- Add the remaining uncooked carrot to the filling, along with the cilantro and stir.
- Cook the glass noodles in a saucepan of boiling water for 1 minute. Drain and wash with cold water to remove any starch.
- Crack an egg into a bowl and lightly whisk with a splash of water. Now create a mini production line with all your ingredients: your carrot filling, the noodles, the nori, the sesame seeds and egg wash.
- Time for the fiddly bit. Take a spring roll wrapper and lay it on a flat surface. Place half a sheet of nori on the wrapper. Add a tablespoon of carrot filling about 2 inches below the middle, and top with a chopstick pinch of noodles.
- To wrap, pull the bottom edge of the spring roll over the filling and roll away from you, making sure the filling is snugly inside. Once you’ve rolled half the wrapper, fold in the sides, as if wrapping a present. Try to make sure there are no gaps in the folds otherwise oil will seep in when frying, and leave the roll tasting greasy. Once the sides are in, finish rolling. Brush a bit of egg washon the edge of the spring roll to seal it.
- Brush the outside of the spring roll with the egg wash and then sprinkle the sesame seeds on either side of the roll. Repeat with the remaining rolls.
- Prepare a paper-towel-lined rack. In a deep fat fryer, or large saucepan, heat the olive oil to 320°F. Fry your spring rolls 1 or 2 at a time, always making sure the oil temperature stays hot. Turn them over halfway through cooking. When they turn a golden color, remove onto the paper towel and allow any excess oil to drain.
- These should be eaten when hot and crispy. If giving as a gift, do so before deep-frying.

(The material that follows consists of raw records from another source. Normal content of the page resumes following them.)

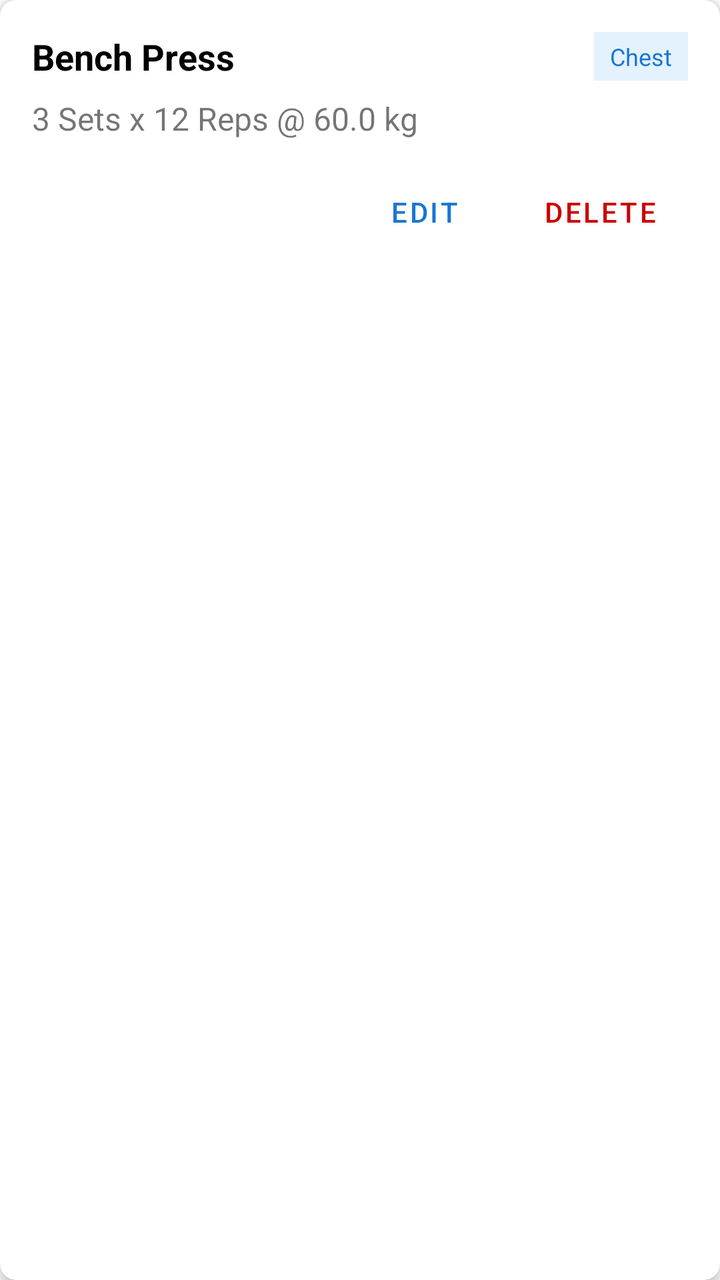
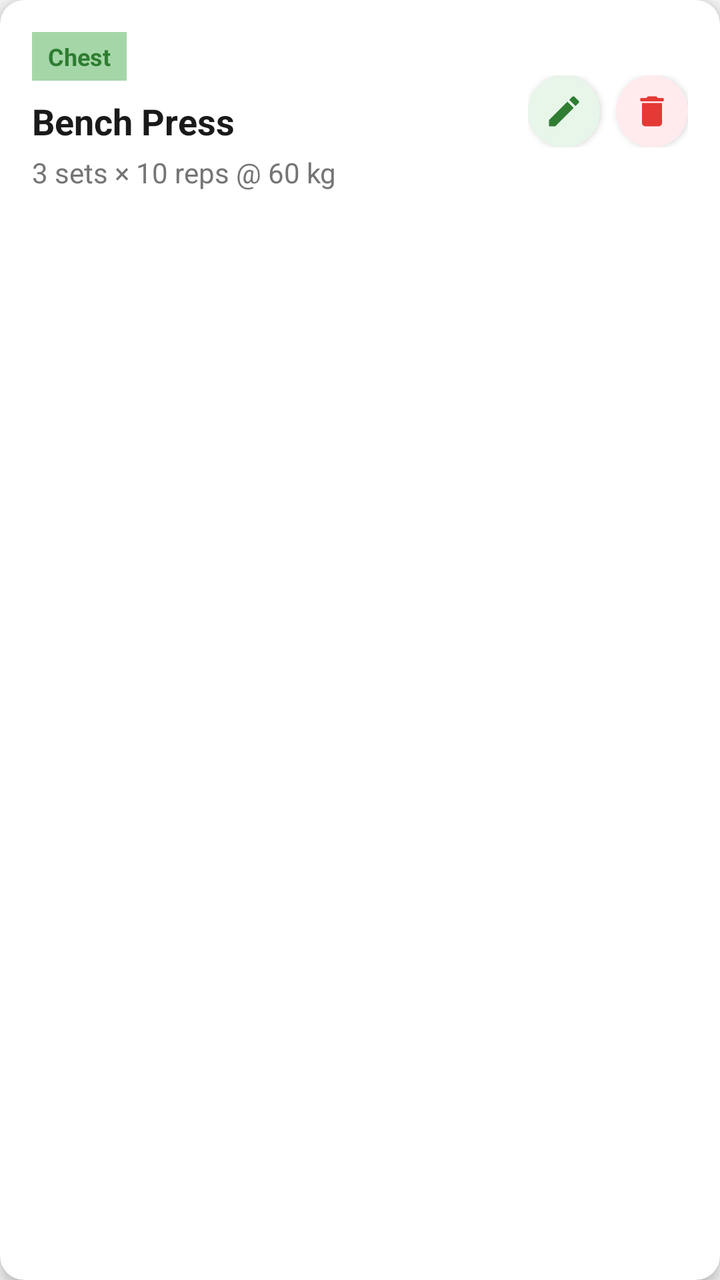

Before-and-after screenshots of an Android layout around one commit, followed by the original layout XML and the change that was made.
<!-- AndroidManifest.xml: application theme Theme.WorkoutTracker -->
<!-- res/layout/item_workout.xml -->
<?xml version="1.0" encoding="utf-8"?>
<com.google.android.material.card.MaterialCardView xmlns:android="http://schemas.android.com/apk/res/android"
    xmlns:app="http://schemas.android.com/apk/res-auto"
    android:layout_width="match_parent"
    android:layout_height="wrap_content"
    android:layout_marginHorizontal="16dp"
    android:layout_marginVertical="8dp"
    app:cardElevation="4dp"
    app:cardCornerRadius="8dp">

    <LinearLayout
        android:layout_width="match_parent"
        android:layout_height="wrap_content"
        android:orientation="vertical"
        android:padding="16dp">

        <LinearLayout
            android:layout_width="match_parent"
            android:layout_height="wrap_content"
            android:orientation="horizontal"
            android:gravity="center_vertical">

            <TextView
                android:id="@+id/tvWorkoutName"
                android:layout_width="0dp"
                android:layout_height="wrap_content"
                android:layout_weight="1"
                android:text="Bench Press"
                android:textSize="18sp"
                android:textStyle="bold"
                android:textColor="@color/black" />

            <TextView
                android:id="@+id/tvCategory"
                android:layout_width="wrap_content"
                android:layout_height="wrap_content"
                android:text="Chest"
                android:background="#E3F2FD"
                android:paddingHorizontal="8dp"
                android:paddingVertical="4dp"
                android:textColor="#1976D2"
                android:textSize="12sp" />
        </LinearLayout>

        <TextView
            android:id="@+id/tvWorkoutDetails"
            android:layout_width="wrap_content"
            android:layout_height="wrap_content"
            android:layout_marginTop="8dp"
            android:text="3 Sets x 12 Reps @ 60.0 kg"
            android:textSize="16sp" />

        <LinearLayout
            android:layout_width="match_parent"
            android:layout_height="wrap_content"
            android:orientation="horizontal"
            android:gravity="end"
            android:layout_marginTop="12dp">

            <com.google.android.material.button.MaterialButton
                android:id="@+id/btnEdit"
                style="@style/Widget.MaterialComponents.Button.TextButton"
                android:layout_width="wrap_content"
                android:layout_height="wrap_content"
                android:text="Edit" />

            <com.google.android.material.button.MaterialButton
                android:id="@+id/btnDelete"
                style="@style/Widget.MaterialComponents.Button.TextButton"
                android:layout_width="wrap_content"
                android:layout_height="wrap_content"
                android:text="Delete"
                android:textColor="@android:color/holo_red_dark" />

        </LinearLayout>

    </LinearLayout>

</com.google.android.material.card.MaterialCardView>
<!-- resources referenced by this layout -->
<resources>
  <color name="black">#FF000000</color>
  <style name="Theme.WorkoutTracker" parent="Base.Theme.WorkoutTracker" />
  <style name="Base.Theme.WorkoutTracker" parent="Theme.MaterialComponents.DayNight.NoActionBar">
          
          <item name="colorPrimary">@color/blue_primary</item>
          <item name="colorPrimaryVariant">@color/purple_700</item>
          <item name="colorOnPrimary">@color/white</item>
          
          <item name="colorSecondary">@color/teal_200</item>
          <item name="colorSecondaryVariant">@color/teal_700</item>
          <item name="colorOnSecondary">@color/black</item>
          
          <item name="android:statusBarColor">?attr/colorPrimaryVariant</item>
          
      </style>
  <color name="blue_primary">#1976D2</color>
  <color name="purple_700">#FF3700B3</color>
  <color name="white">#FFFFFFFF</color>
  <color name="teal_200">#FF03DAC5</color>
  <color name="teal_700">#FF018786</color>
</resources>

<!-- the commit's change to res/layout/item_workout.xml (unified diff, before → after) -->
@@ -5,72 +5,115 @@
     android:layout_height="wrap_content"
     android:layout_marginHorizontal="16dp"
     android:layout_marginVertical="8dp"
+    app:cardCornerRadius="12dp"
     app:cardElevation="4dp"
-    app:cardCornerRadius="8dp">
+    app:cardBackgroundColor="@color/colorSurface">
 
     <LinearLayout
         android:layout_width="match_parent"
         android:layout_height="wrap_content"
-        android:orientation="vertical"
-        android:padding="16dp">
+        android:orientation="horizontal"
+        android:padding="16dp"
+        android:gravity="center_vertical">
 
+        
         <LinearLayout
-            android:layout_width="match_parent"
+            android:layout_width="0dp"
             android:layout_height="wrap_content"
-            android:orientation="horizontal"
-            android:gravity="center_vertical">
+            android:layout_weight="1"
+            android:orientation="vertical">
 
+            
+            <LinearLayout
+                android:layout_width="wrap_content"
+                android:layout_height="wrap_content"
+                android:layout_marginBottom="8dp">
+
+                <TextView
+                    android:id="@+id/tvCategory"
+                    android:layout_width="wrap_content"
+                    android:layout_height="wrap_content"
+                    android:text="Chest"
+                    android:background="@color/colorHighlight"
+                    android:textColor="@color/colorPrimary"
+                    android:textSize="12sp"
+                    android:textStyle="bold"
+                    android:paddingHorizontal="8dp"
+                    android:paddingVertical="4dp" />
+            </LinearLayout>
+
+            
             <TextView
                 android:id="@+id/tvWorkoutName"
-                android:layout_width="0dp"
+                android:layout_width="match_parent"
                 android:layout_height="wrap_content"
-                android:layout_weight="1"
                 android:text="Bench Press"
                 android:textSize="18sp"
                 android:textStyle="bold"
-                android:textColor="@color/black" />
+                android:textColor="@color/colorTextPrimary"
+                android:layout_marginBottom="4dp" />
 
+            
             <TextView
-                android:id="@+id/tvCategory"
-                android:layout_width="wrap_content"
+                android:id="@+id/tvWorkoutDetails"
+                android:layout_width="match_parent"
                 android:layout_height="wrap_content"
-                android:text="Chest"
-                android:background="#E3F2FD"
-                android:paddingHorizontal="8dp"
-                android:paddingVertical="4dp"
-                android:textColor="#1976D2"
-                android:textSize="12sp" />
+                android:text="3 sets × 10 reps @ 60 kg"
+                android:textColor="@color/colorTextSecondary"
+                android:textSize="14sp" />
+
         </LinearLayout>
 
-        <TextView
-            android:id="@+id/tvWorkoutDetails"
+        
+        <LinearLayout
             android:layout_width="wrap_content"
             android:layout_height="wrap_content"
-            android:layout_marginTop="8dp"
-            android:text="3 Sets x 12 Reps @ 60.0 kg"
-            android:textSize="16sp" />
+            android:orientation="horizontal"
+            android:gravity="center"
+            android:layout_marginStart="16dp">
 
-        <LinearLayout
-            android:layout_width="match_parent"
-            android:layout_height="wrap_content"
-            android:orientation="horizontal"
-            android:gravity="end"
-            android:layout_marginTop="12dp">
-
+            
             <com.google.android.material.button.MaterialButton
                 android:id="@+id/btnEdit"
-                style="@style/Widget.MaterialComponents.Button.TextButton"
-                android:layout_width="wrap_content"
-                android:layout_height="wrap_content"
-                android:text="Edit" />
+                style="@style/Widget.MaterialComponents.Button.Icon"
+                android:layout_width="36dp"
+                android:layout_height="36dp"
+                android:padding="0dp"
+                app:icon="@drawable/ic_edit"
+                app:iconSize="20dp"
+                app:iconGravity="textStart"
+                app:iconPadding="0dp"
+                app:iconTint="@color/colorPrimary"
+                app:backgroundTint="#E8F5E9"
+                app:cornerRadius="18dp"
+                app:rippleColor="@color/colorHighlight"
+                android:layout_marginEnd="8dp"
+                android:insetTop="0dp"
+                android:insetBottom="0dp"
+                android:insetLeft="0dp"
+                android:insetRight="0dp"
+                android:contentDescription="Edit" />
 
+            
             <com.google.android.material.button.MaterialButton
                 android:id="@+id/btnDelete"
-                style="@style/Widget.MaterialComponents.Button.TextButton"
-                android:layout_width="wrap_content"
-                android:layout_height="wrap_content"
-                android:text="Delete"
-                android:textColor="@android:color/holo_red_dark" />
+                style="@style/Widget.MaterialComponents.Button.Icon"
+                android:layout_width="36dp"
+                android:layout_height="36dp"
+                android:padding="0dp"
+                app:icon="@drawable/ic_delete"
+                app:iconSize="20dp"
+                app:iconGravity="textStart"
+                app:iconPadding="0dp"
+                app:iconTint="@color/colorError"
+                app:backgroundTint="#FFEBEE"
+                app:cornerRadius="18dp"
+                app:rippleColor="#FFCDD2"
+                android:insetTop="0dp"
+                android:insetBottom="0dp"
+                android:insetLeft="0dp"
+                android:insetRight="0dp"
+                android:contentDescription="Delete" />
 
         </LinearLayout>
 
<!-- resource entries referenced after the edit -->
@@ -1,24 +1,49 @@
 <!-- resources referenced by this layout -->
 <resources>
-  <color name="black">#FF000000</color>
+  <color name="colorError">#E53935</color>
+  <color name="colorHighlight">#A5D6A7</color>
+  <color name="colorPrimary">#2E7D32</color>
+  <color name="colorSurface">#FFFFFF</color>
+  <color name="colorTextPrimary">#1A1A1A</color>
+  <color name="colorTextSecondary">#757575</color>
+  <!-- drawable ic_delete (drawable) -->
+  <vector xmlns:android="http://schemas.android.com/apk/res/android"
+      android:width="24dp"
+      android:height="24dp"
+      android:viewportWidth="24"
+      android:viewportHeight="24">
+    <path
+        android:fillColor="#E53935"
+        android:pathData="M6,19c0,1.1 0.9,2 2,2h8c1.1,0 2-0.9 2-2V7H6v12z M19,4h-3.5l-1-1h-5l-1,1H5v2h14V4z"/>
+  </vector>
+  <!-- drawable ic_edit (drawable) -->
+  <vector xmlns:android="http://schemas.android.com/apk/res/android"
+      android:width="24dp"
+      android:height="24dp"
+      android:viewportWidth="24"
+      android:viewportHeight="24">
+    <path
+        android:fillColor="#2E7D32"
+        android:pathData="M3,17.25V21h3.75L17.81,9.94l-3.75-3.75L3,17.25z M20.71,7.04c0.39-0.39,0.39-1.02,0-1.41l-2.34-2.34c-0.39-0.39-1.02-0.39-1.41,0l-1.83,1.83 3.75,3.75 1.83-1.83z"/>
+  </vector>
   <style name="Theme.WorkoutTracker" parent="Base.Theme.WorkoutTracker" />
-  <style name="Base.Theme.WorkoutTracker" parent="Theme.MaterialComponents.DayNight.NoActionBar">
+  <style name="Base.Theme.WorkoutTracker" parent="Theme.MaterialComponents.Light.NoActionBar">
           
-          <item name="colorPrimary">@color/blue_primary</item>
-          <item name="colorPrimaryVariant">@color/purple_700</item>
+          <item name="colorPrimary">@color/colorPrimary</item>
+          <item name="colorPrimaryVariant">@color/colorPrimaryDark</item>
           <item name="colorOnPrimary">@color/white</item>
           
-          <item name="colorSecondary">@color/teal_200</item>
-          <item name="colorSecondaryVariant">@color/teal_700</item>
-          <item name="colorOnSecondary">@color/black</item>
+          <item name="colorSecondary">@color/colorAccent</item>
+          <item name="colorSecondaryVariant">@color/colorPrimaryDark</item>
+          <item name="colorOnSecondary">@color/white</item>
           
           <item name="android:statusBarColor">?attr/colorPrimaryVariant</item>
           
+          <item name="android:windowBackground">@color/colorBackground</item>
       </style>
-  <color name="blue_primary">#1976D2</color>
-  <color name="purple_700">#FF3700B3</color>
-  <color name="white">#FFFFFFFF</color>
-  <color name="teal_200">#FF03DAC5</color>
-  <color name="teal_700">#FF018786</color>
+  <color name="colorPrimaryDark">#1B5E20</color>
+  <color name="white">#FFFFFF</color>
+  <color name="colorAccent">#66BB6A</color>
+  <color name="colorBackground">#F5F5F5</color>
 </resources>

Eat Boutique is the go-to resource for all things food gifts, including one-of-a-kind, small-batch products and inspirational articles. We’ve got food gifts in our award-winning shop and story-driven recipes for everyday cravings, special occasions, and for anyone who needs a little food gift love—and, really, who doesn’t?!